Part of that is due to the lower radiator hose looking like a mutation between a spider and an octopus. When I went to the parts store to pick it up two days after I ordered it (do you seriously think they would keep a $110 hose on the shelf?) I didn’t even need my receipt – they remembered me.
This hose does make an impression. A customer saw me walking around with the hose. He asked what the hose was far, likely thinking for something exotic, like a 1970s Maserati Quattroporte or a Lamborghini Miura. When I told him it was for a Ford van, he said (and I have edited his statement): “You have to be f***ing kidding me! That’s for a Ford van? That’s f***ing crazy.” I can’t say I disagree.
The oil cooler is the reason for the two branches on the left and connect just above the oil filter. The top connects to the water pump, the bottom to the lower side of the radiator, and the right hose to the filler tank. This isn’t a small, dainty hose.
Getting home, I tear into the old Ford. I drain the radiator…
And I look under the hood. Thinking about it, I look at it from the other angle…
Which isn’t much better. All the air intake plumbing is easily removable and creates more room than seems possible.
Doing so reveals the water pump is way down there. The two hoses to the oil cooler (one of which I marked with chalk) are draped over the front crossmember of the frame.
The old hose was surprisingly easy to remove. I do recommend pulling it out from the bottom. Install the new hose from the top and start at the water pump. The entire job went much better than I thought. And, yes, I did use new hose clamps and fresh coolant.
With the old van having dual heat there are an abundance of heater hoses. I’m saving those for another day but have researched the tools needed for removing Ford’s plastic retainer clips. While it sounds oxymoronic for this being a van, the heater hoses are relatively easy to access.
Between replacing both radiator hoses (the upper was a snap, taking three minutes) and refilling the radiator, the job took about five hours. A good portion of that was figuring things out, so I could do the job again in about half that time. It also gave me three bloody knuckles, several finger lacerations, a bruised sternum from having to lie on the radiator support to reach the water pump, and the satisfaction of having fixed it myself. I’ve since given the old rig fresh gasoline and its 5.4 liter engine seems pretty happy to be active again.

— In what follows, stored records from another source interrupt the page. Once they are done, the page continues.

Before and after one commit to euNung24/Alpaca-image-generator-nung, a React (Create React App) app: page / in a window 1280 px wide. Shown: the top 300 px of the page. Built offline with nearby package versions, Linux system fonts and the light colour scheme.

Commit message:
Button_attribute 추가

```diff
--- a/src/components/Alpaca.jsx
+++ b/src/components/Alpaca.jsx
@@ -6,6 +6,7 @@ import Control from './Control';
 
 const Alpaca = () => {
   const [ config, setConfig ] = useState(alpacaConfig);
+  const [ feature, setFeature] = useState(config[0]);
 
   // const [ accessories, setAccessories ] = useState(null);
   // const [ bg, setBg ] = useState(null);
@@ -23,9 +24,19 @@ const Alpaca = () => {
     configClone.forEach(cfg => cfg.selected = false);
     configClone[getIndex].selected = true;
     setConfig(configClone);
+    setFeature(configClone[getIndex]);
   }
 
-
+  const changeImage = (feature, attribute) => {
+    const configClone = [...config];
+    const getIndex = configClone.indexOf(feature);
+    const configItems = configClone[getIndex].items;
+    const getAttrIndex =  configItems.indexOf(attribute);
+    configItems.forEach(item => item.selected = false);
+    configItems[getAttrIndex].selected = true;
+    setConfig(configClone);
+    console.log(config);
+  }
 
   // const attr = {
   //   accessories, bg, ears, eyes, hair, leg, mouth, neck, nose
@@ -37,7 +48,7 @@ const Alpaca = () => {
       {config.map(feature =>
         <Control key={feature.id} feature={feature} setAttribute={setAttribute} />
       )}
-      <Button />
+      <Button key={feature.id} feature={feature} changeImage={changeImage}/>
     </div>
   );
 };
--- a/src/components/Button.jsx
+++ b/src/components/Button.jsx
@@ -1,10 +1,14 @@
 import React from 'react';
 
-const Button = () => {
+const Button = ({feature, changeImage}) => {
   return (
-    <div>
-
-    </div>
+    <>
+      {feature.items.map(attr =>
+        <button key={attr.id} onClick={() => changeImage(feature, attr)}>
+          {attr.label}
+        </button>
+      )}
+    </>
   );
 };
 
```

So, my question: What was your last sizable automotive repair endeavor?